Army officers warn of atrophy in critical skills
The report, obtained by National Public Radio, was prepared by three Army colonels who have commanded brigades in combat. They wrote that by letting "perishable skills atrophy, we are mortgaging not only flexibility in today's fight, but our ability to fight the next war as well." The loss of critical skills is most acute in the Army's artillery branch, which the authors said has been described as "dead branch walking."
There is a limited need for heavy artillery fire in counterinsurgency warfare, where minimal use of force is encouraged to win the support of the local population. In Iraq, artillery men spend most of their time patrolling neighborhoods as beat cops. Some Army units even leave their artillery pieces behind in the U.S. when they deploy to Iraq.
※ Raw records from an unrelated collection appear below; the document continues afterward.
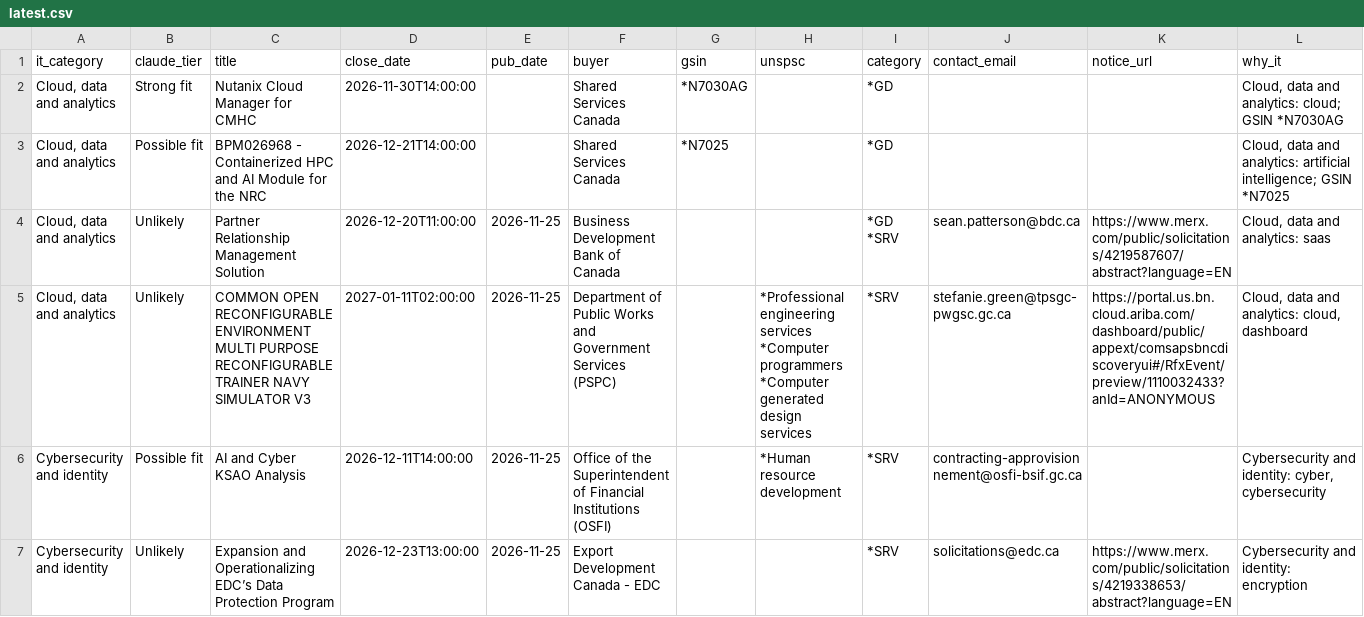
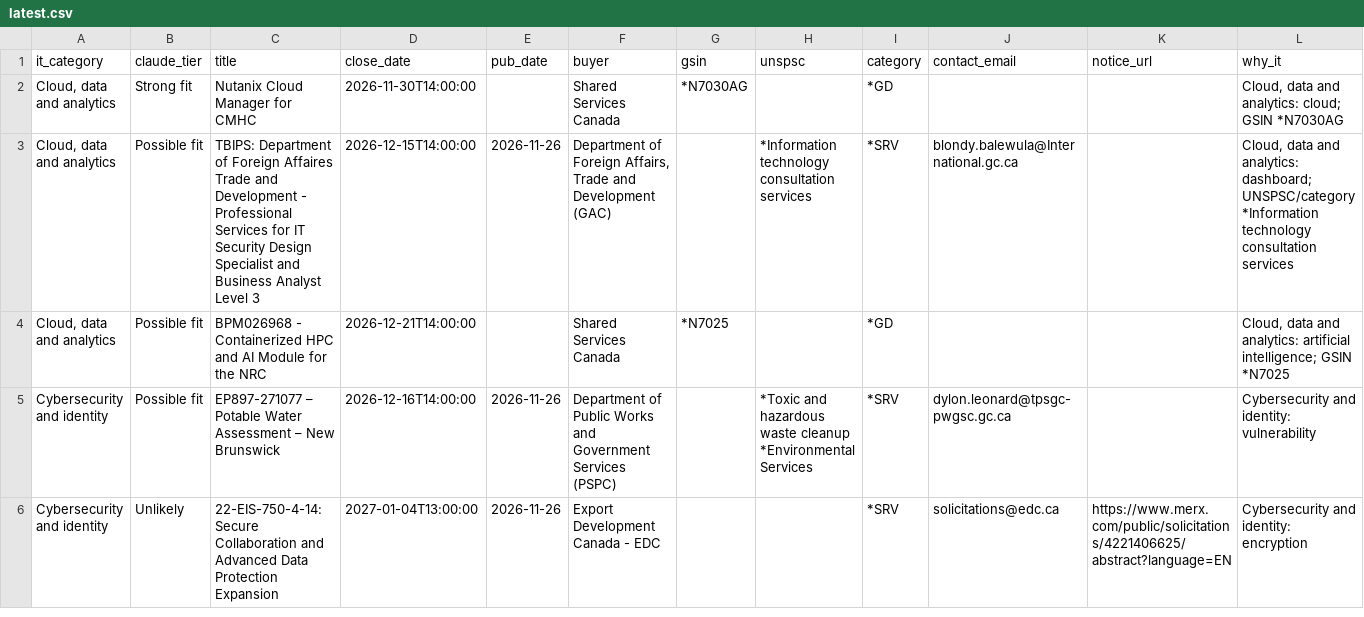
Before and after one commit to dhriajvarma4158/canadabuys-it-monitor, a CSV file: reports/latest.csv, drawn as a sheet; only a part is shown; the diff covers the shown part only.

```diff
--- a/reports/latest.csv
+++ b/reports/latest.csv
@@ -2,9 +2,6 @@ it_category,claude_tier,title,close_date,pub_date,buyer,gsin,unspsc,category,con
 "Cloud, data and analytics",Strong fit,Nutanix Cloud Manager for CMHC,2026-11-30T14:00:00,,Shared Services Canada,*N7030AG,,*GD,,,"Cloud, data and analytics: cloud; GSIN *N7030AG"
+"Cloud, data and analytics",Possible fit,TBIPS: Department of Foreign Affaires Trade and Development - Professional Services for IT Security Design Specialist and Business Analyst Level 3,2026-12-15T14:00:00,2026-11-26,"Department of Foreign Affairs, Trade and Development (GAC)",,*Information technology consultation services,*SRV,blondy.balewula@International.gc.ca,,"Cloud, data and analytics: dashboard; UNSPSC/category *Information technology consultation services"
 "Cloud, data and analytics",Possible fit,BPM026968 - Containerized HPC and AI Module for the NRC,2026-12-21T14:00:00,,Shared Services Canada,*N7025,,*GD,,,"Cloud, data and analytics: artificial intelligence; GSIN *N7025"
-"Cloud, data and analytics",Unlikely,Partner Relationship Management Solution,2026-12-20T11:00:00,2026-11-25,Business Development Bank of Canada,,,"*GD
-*SRV",sean.patterson@bdc.ca,https://www.merx.com/public/solicitations/4219587607/abstract?language=EN,"Cloud, data and analytics: saas"
-"Cloud, data and analytics",Unlikely,COMMON OPEN RECONFIGURABLE ENVIRONMENT MULTI PURPOSE RECONFIGURABLE TRAINER NAVY SIMULATOR V3,2027-01-11T02:00:00,2026-11-25,Department of Public Works and Government Services (PSPC),,"*Professional engineering services
-*Computer programmers
-*Computer generated design services",*SRV,stefanie.green@tpsgc-pwgsc.gc.ca,https://portal.us.bn.cloud.ariba.com/dashboard/public/appext/comsapsbncdiscoveryui#/RfxEvent/preview/1110032433?anId=ANONYMOUS,"Cloud, data and analytics: cloud, dashboard"
-Cybersecurity and identity,Possible fit,AI and Cyber KSAO Analysis,2026-12-11T14:00:00,2026-11-25,Office of the Superintendent of Financial Institutions (OSFI),,*Human resource development,*SRV,contracting-approvisionnement@osfi-bsif.gc.ca,,"Cybersecurity and identity: cyber, cybersecurity"
-Cybersecurity and identity,Unlikely,Expansion and Operationalizing EDC’s Data Protection Program,2026-12-23T13:00:00,2026-11-25,Export Development Canada - EDC,,,*SRV,solicitations@edc.ca,https://www.merx.com/public/solicitations/4219338653/abstract?language=EN,Cybersecurity and identity: encryption
+Cybersecurity and identity,Possible fit,EP897-271077 – Potable Water Assessment – New Brunswick,2026-12-16T14:00:00,2026-11-26,Department of Public Works and Government Services (PSPC),,"*Toxic and hazardous waste cleanup
+*Environmental Services",*SRV,dylon.leonard@tpsgc-pwgsc.gc.ca,,Cybersecurity and identity: vulnerability
+Cybersecurity and identity,Unlikely,22-EIS-750-4-14: Secure Collaboration and Advanced Data Protection Expansion,2027-01-04T13:00:00,2026-11-26,Export Development Canada - EDC,,,*SRV,solicitations@edc.ca,https://www.merx.com/public/solicitations/4221406625/abstract?language=EN,Cybersecurity and identity: encryption
```
Also changed, not shown: 4 added rows, 5 removed rows and 12 edited cells elsewhere in this file, 5 other files.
The paper said limited training opportunities have led to unsafe practices and a rising number of accidents when units do fire their big guns during pre-deployment exercises. The authors said the Army risks an exodus of artillery officers who are "increasingly dissatisfied" with their chosen profession because when they deploy to a combat zone, they are assigned to "hole-filler" duties. "They wanted to be artillery officers and ended up being anything but," the paper said.
Large-scale battles require the careful synchronization of artillery fire in support of fast moving units on a fluid battlefield, a skill set that is rapidly being lost, the report concluded. The authors warned that the Army risks suffering a fate similar to that of Israel's military in 2006, when it proved unable to defeat the militant Hezbollah organization in south Lebanon.
"Israel's years of [counterinsurgency]-focused operations in the occupied territories cost them dearly in South Lebanon," the paper said. The Israeli military's ability to fight large-scale conventional battles "had simply atrophied from neglect," the authors wrote. "We should consider ourselves fairly warned."
Lt. Col. Gian Gentile, a critic of the Army's focus on counterinsurgency, said in an interview that the service only will be able to restore balance among different fighting skills when the demands of the Iraq war lessen and soldiers have more time to train. "When a [brigade] is told when they get back [from Iraq] that they only have a year or year and a half to prepare for returning to Iraq, then they only prepare for counterinsurgency," he said.
Some analysts have concluded that large-scale wars fought on open battlefields are a thing of the past. The rapid pace of urbanization across the world means that future wars are likely to be fought in cities, where heavy firepower could kill innocent civilians and produce an angry populace.
In a speech last fall before the Army's annual gathering in Washington, Defense Secretary Robert Gates said the service's overwhelming superiority in targeting and firepower means it is unlikely an enemy would choose to take on the U. S. in a stand-up fight. Instead, potential enemies are likely to imitate the tactics of guerrilla fighters in Iraq, using low-tech weapons such as roadside bombs.
Gates said the Army must strike a balance in preparing for future wars and warned against making the same mistake it did after Vietnam, when it focused on mastering conventional warfare at the expense of counterinsurgency. That decision, he said, "left the service unprepared to deal with the operations that followed: Somalia, Haiti, the Balkans, and more recently Afghanistan and Iraq -- the consequences and costs of which we are still struggling with today."